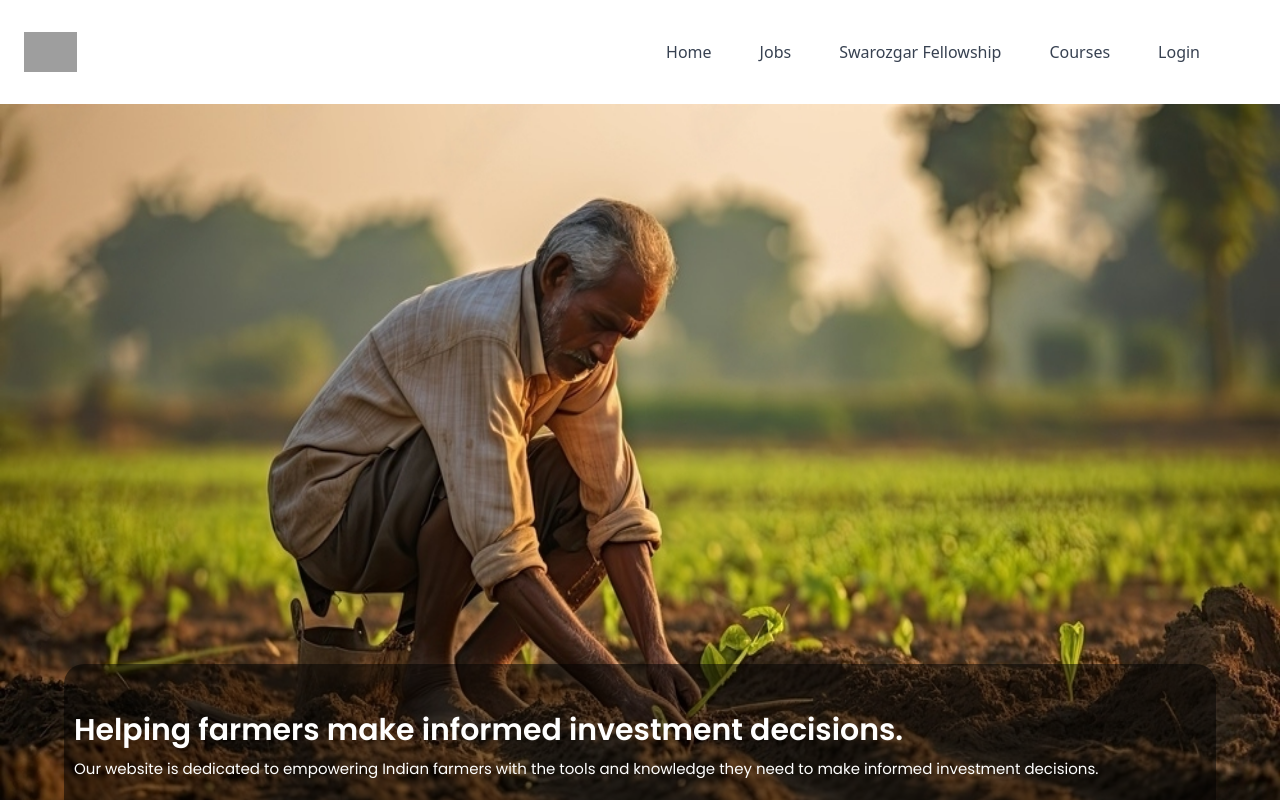
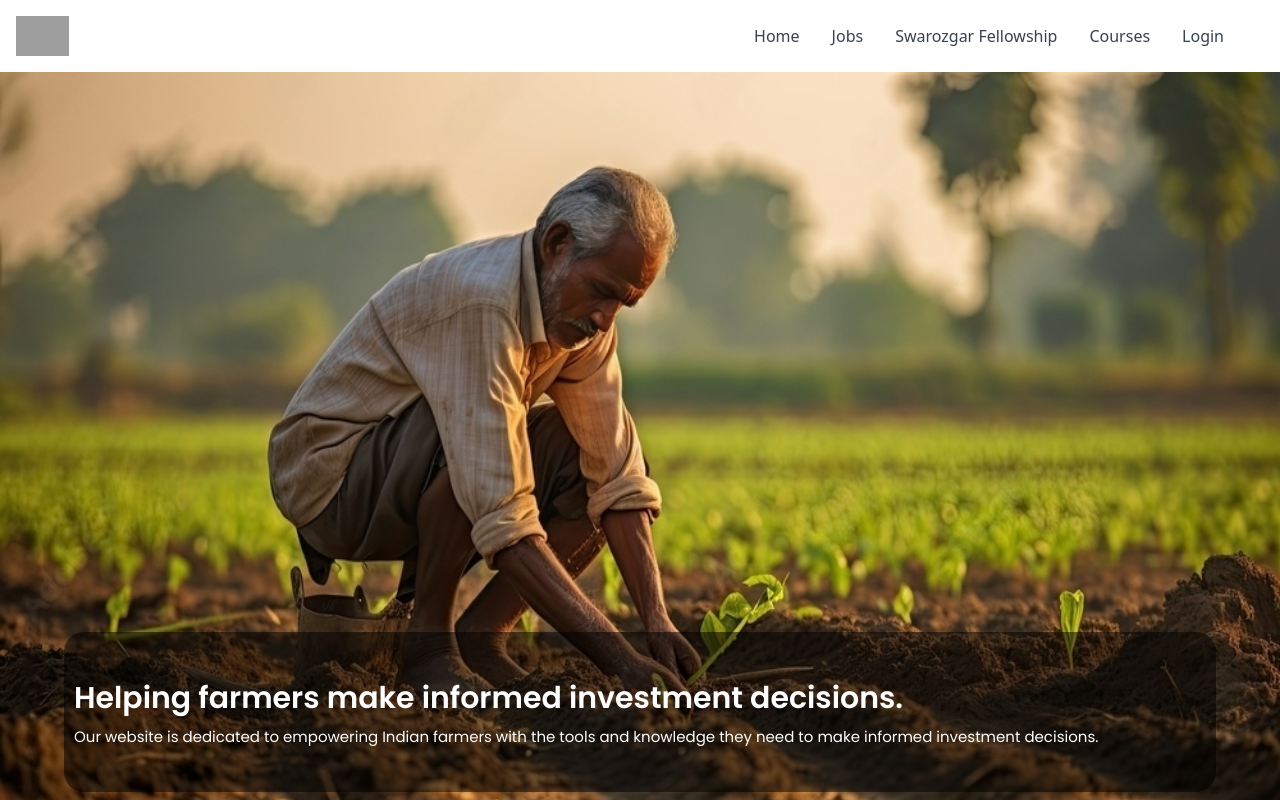
Before and after one commit to sharvil112003/blackrockHack, a React (Vite) app in the folder frontend/: page / in a window 1280 px wide. Shown: the top 800 px of the page. Built offline with nearby package versions, Linux system fonts and the light colour scheme; grey boxes are pictures that could not be loaded.

Commit message:
Added navbar

```diff
--- /dev/null
+++ b/frontend/src/components/GoogleTranslate.jsx
@@ -0,0 +1,35 @@
+import React, { useEffect } from "react";
+
+const GoogleTranslate = () => {
+  useEffect(() => {
+    const script = document.createElement("script");
+    script.src =
+      "http://translate.google.com/translate_a/element.js?cb=loadGoogleTranslate";
+    script.async = true;
+
+    script.onerror = () => {
+      console.error("Error loading Google Translate script.");
+    };
+
+    document.body.appendChild(script);
+
+    return () => {
+      document.body.removeChild(script);
+    };
+  }, []);
+
+  window.loadGoogleTranslate = () => {
+    if (window.google && window.google.translate) {
+      new window.google.translate.TranslateElement(
+        { pageLanguage: "en" },
+        "google_translate_element"
+      );
+    } else {
+      console.error("Google Translate API not available.");
+    }
+  };
+
+  return <div id="google_translate_element"></div>;
+};
+
+export default GoogleTranslate;
--- a/frontend/src/components/Navbar.jsx
+++ b/frontend/src/components/Navbar.jsx
@@ -1,12 +1,126 @@
-import React, { useState } from 'react';
-import {Link} from 'react-router-dom'
+// import React, { useState } from 'react';
+// import {Link} from 'react-router-dom'
+
+// const Navbar = () => {
+//   const [isOpen, setIsOpen] = useState(false);
+
+//   return (
+//     <nav className="relative bg-white shadow dark:bg-gray-800">
+//       <div className="container px-6 py-8 mx-auto">
+//         <div className="lg:flex lg:items-center lg:justify-between">
+//           <div className="flex items-center justify-between">
+//             <Link to="#">
+//               <img
+//                 className="w-auto h-10 sm:h-8s"
+//                 src="https://margshala.com/wp-content/uploads/2023/08/Margshala-Logo.png"
+//                 alt="Logo"
+//               />
+//             </Link>
+//             {/* Mobile menu button */}
+//             <div className="flex lg:hidden">
+//               <button
+//                 onClick={() => setIsOpen(!isOpen)}
+//                 type="button"
+//                 className="text-gray-500 bg-slate-800 dark:text-gray-200 hover:text-gray-600 dark:hover:text-gray-400 focus:outline-none focus:text-gray-600 dark:focus:text-gray-400"
+//                 aria-label="toggle menu"
+//               >
+//                 {isOpen ? (
+//                   <svg
+//                     xmlns="http://www.w3.org/2000/svg"
+//                     className="w-6 h-6"
+//                     fill="none"
+//                     viewBox="0 0 24 24"
+//                     stroke="currentColor"
+//                     strokeWidth="2"
+//                   >
+//                     <path
+//                       strokeLinecap="round"
+//                       strokeLinejoin="round"
+//                       d="M6 18L18 6M6 6l12 12"
+//                     />
+//                   </svg>
+//                 ) : (
+//                   <svg
+//                     xmlns="http://www.w3.org/2000/svg"
+//                     className="w-6 h-6"
+//                     fill="none"
+//                     viewBox="0 0 24 24"
+//                     stroke="currentColor"
+//                     strokeWidth="2"
+//                   >
+//                     <path
+//                       strokeLinecap="round"
+//                       strokeLinejoin="round"
+//                       d="M4 8h16M4 16h16"
+//                     />
+//                   </svg>
+//                 )}
+//               </button>
+//             </div>
+//           </div>
+
+//           {/* Mobile Menu open: "block", Menu closed: "hidden" */}
+//           <div
+//             className={`absolute inset-x-0 z-20 w-full px-6 py-4 transition-all duration-300 ease-in-out bg-white dark:bg-gray-800 lg:mt-0 lg:p-0 lg:top-0 lg:relative lg:bg-transparent lg:w-auto lg:opacity-100 lg:translate-x-0 lg:flex lg:items-center ${
+//               isOpen ? 'translate-x-0 opacity-100' : 'opacity-0 -translate-x-full'
+//             }`}
+//           >
+//             <div className="flex flex-col -mx-6 lg:flex-row lg:items-center lg:mx-8">
+//               <Link
+//                 to="/"
+//                 className="px-3 py-2 mx-3 mt-2 text-gray-700 transition-colors duration-300 transform rounded-md lg:mt-0 dark:text-gray-200 hover:bg-gray-100 dark:hover:bg-gray-700"
+//               >
+//                 Home
+//               </Link>
+//               <Link
+//                 to="/Jobs"
+//                 className="px-3 py-2 mx-3 mt-2 text-gray-700 transition-colors duration-300 transform rounded-md lg:mt-0 dark:text-gray-200 hover:bg-gray-100 dark:hover:bg-gray-700"
+//               >
+//                Jobs
+//               </Link>
+//               <Link
+//                 to="/Swarozgar"
+//                 className="px-3 py-2 mx-3 mt-2 text-gray-700 transition-colors duration-300 transform rounded-md lg:mt-0 dark:text-gray-200 hover:bg-gray-100 dark:hover:bg-gray-700"
+//               >
+//                 Swarozgar Fellowship
+//               </Link>
+//               <Link
+//                 to="/Courses"
+//                 className="px-3 py-2 mx-3 mt-2 text-gray-700 transition-colors duration-300 transform rounded-md lg:mt-0 dark:text-gray-200 hover:bg-gray-100 dark:hover:bg-gray-700"
+//               >
+//                 Courses
+//               </Link>
+//               <Link
+//                 to="/Login"
+//                 className="px-3 py-2 mx-3 mt-2 text-gray-700 transition-colors duration-300 transform rounded-md lg:mt-0 dark:text-gray-200 hover:bg-gray-100 dark:hover:bg-gray-700"
+//               >
+//                 Login
+//               </Link>
+
+//             </div>
+
+//             <div className="flex items-center mt-4 lg:mt-0">
+
+//             </div>
+//           </div>
+//         </div>
+//       </div>
+//     </nav>
+//   );
+// };
+
+// export default Navbar;
+
+import React, { useState } from "react";
+import { Link } from "react-router-dom";
+import GoogleTranslate from "./GoogleTranslate.jsx"; // Import the GoogleTranslate component
 
 const Navbar = () => {
   const [isOpen, setIsOpen] = useState(false);
 
   return (
     <nav className="relative bg-white shadow dark:bg-gray-800">
-      <div className="container px-6 py-8 mx-auto">
+      <div className="container px-4 py-4 mx-auto">
         <div className="lg:flex lg:items-center lg:justify-between">
           <div className="flex items-center justify-between">
             <Link to="#">
@@ -61,46 +175,47 @@ const Navbar = () => {
 
           {/* Mobile Menu open: "block", Menu closed: "hidden" */}
           <div
-            className={`absolute inset-x-0 z-20 w-full px-6 py-4 transition-all duration-300 ease-in-out bg-white dark:bg-gray-800 lg:mt-0 lg:p-0 lg:top-0 lg:relative lg:bg-transparent lg:w-auto lg:opacity-100 lg:translate-x-0 lg:flex lg:items-center ${
-              isOpen ? 'translate-x-0 opacity-100' : 'opacity-0 -translate-x-full'
+            className={`absolute inset-x-0 z-20 w-full px-6 py-2 transition-all duration-300 ease-in-out bg-white dark:bg-gray-800 lg:mt-0 lg:p-0 lg:top-0 lg:relative lg:bg-transparent lg:w-auto lg:opacity-100 lg:translate-x-0 lg:flex lg:items-center ${
+              isOpen
+                ? "translate-x-0 opacity-100"
+                : "opacity-0 -translate-x-full"
             }`}
           >
-            <div className="flex flex-col -mx-6 lg:flex-row lg:items-center lg:mx-8">
+            <div className="flex flex-col -mx-4 lg:flex-row lg:items-center lg:mx-6">
               <Link
                 to="/"
-                className="px-3 py-2 mx-3 mt-2 text-gray-700 transition-colors duration-300 transform rounded-md lg:mt-0 dark:text-gray-200 hover:bg-gray-100 dark:hover:bg-gray-700"
+                className="px-2 py-2 mx-2 mt-2 text-gray-700 transition-colors duration-300 transform rounded-md lg:mt-0 dark:text-gray-200 hover:bg-gray-100 dark:hover:bg-gray-700"
               >
                 Home
               </Link>
               <Link
                 to="/Jobs"
-                className="px-3 py-2 mx-3 mt-2 text-gray-700 transition-colors duration-300 transform rounded-md lg:mt-0 dark:text-gray-200 hover:bg-gray-100 dark:hover:bg-gray-700"
+                className="px-2 py-2 mx-2 mt-2 text-gray-700 transition-colors duration-300 transform rounded-md lg:mt-0 dark:text-gray-200 hover:bg-gray-100 dark:hover:bg-gray-700"
               >
-               Jobs
+                Jobs
               </Link>
               <Link
                 to="/Swarozgar"
-                className="px-3 py-2 mx-3 mt-2 text-gray-700 transition-colors duration-300 transform rounded-md lg:mt-0 dark:text-gray-200 hover:bg-gray-100 dark:hover:bg-gray-700"
+                className="px-2 py-2 mx-2 mt-2 text-gray-700 transition-colors duration-300 transform rounded-md lg:mt-0 dark:text-gray-200 hover:bg-gray-100 dark:hover:bg-gray-700"
               >
                 Swarozgar Fellowship
               </Link>
               <Link
                 to="/Courses"
-                className="px-3 py-2 mx-3 mt-2 text-gray-700 transition-colors duration-300 transform rounded-md lg:mt-0 dark:text-gray-200 hover:bg-gray-100 dark:hover:bg-gray-700"
+                className="px-2 py-2 mx-2 mt-2 text-gray-700 transition-colors duration-300 transform rounded-md lg:mt-0 dark:text-gray-200 hover:bg-gray-100 dark:hover:bg-gray-700"
               >
                 Courses
               </Link>
               <Link
                 to="/Login"
-                className="px-3 py-2 mx-3 mt-2 text-gray-700 transition-colors duration-300 transform rounded-md lg:mt-0 dark:text-gray-200 hover:bg-gray-100 dark:hover:bg-gray-700"
+                className="px-2 py-2 mx-2 mt-2 text-gray-700 transition-colors duration-300 transform rounded-md lg:mt-0 dark:text-gray-200 hover:bg-gray-100 dark:hover:bg-gray-700"
               >
                 Login
               </Link>
-
-            </div>
-
-            <div className="flex items-center mt-4 lg:mt-0">
-
+              {/* Google Translate dropdown */}
+              {/* <div className="flex items-center ml-4">
+                <GoogleTranslate />
+              </div> */}
             </div>
           </div>
         </div>
```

**How to complete this task**
Each line of the material that contains the string "absolute" has to be copied out.

**Written answer**
+//             className={`absolute inset-x-0 z-20 w-full px-6 py-4 transition-all duration-300 ease-in-out bg-white dark:bg-gray-800 lg:mt-0 lg:p-0 lg:top-0 lg:relative lg:bg-transparent lg:w-auto lg:opacity-100 lg:translate-x-0 lg:flex lg:items-center ${
-            className={`absolute inset-x-0 z-20 w-full px-6 py-4 transition-all duration-300 ease-in-out bg-white dark:bg-gray-800 lg:mt-0 lg:p-0 lg:top-0 lg:relative lg:bg-transparent lg:w-auto lg:opacity-100 lg:translate-x-0 lg:flex lg:items-center ${
+            className={`absolute inset-x-0 z-20 w-full px-6 py-2 transition-all duration-300 ease-in-out bg-white dark:bg-gray-800 lg:mt-0 lg:p-0 lg:top-0 lg:relative lg:bg-transparent lg:w-auto lg:opacity-100 lg:translate-x-0 lg:flex lg:items-center ${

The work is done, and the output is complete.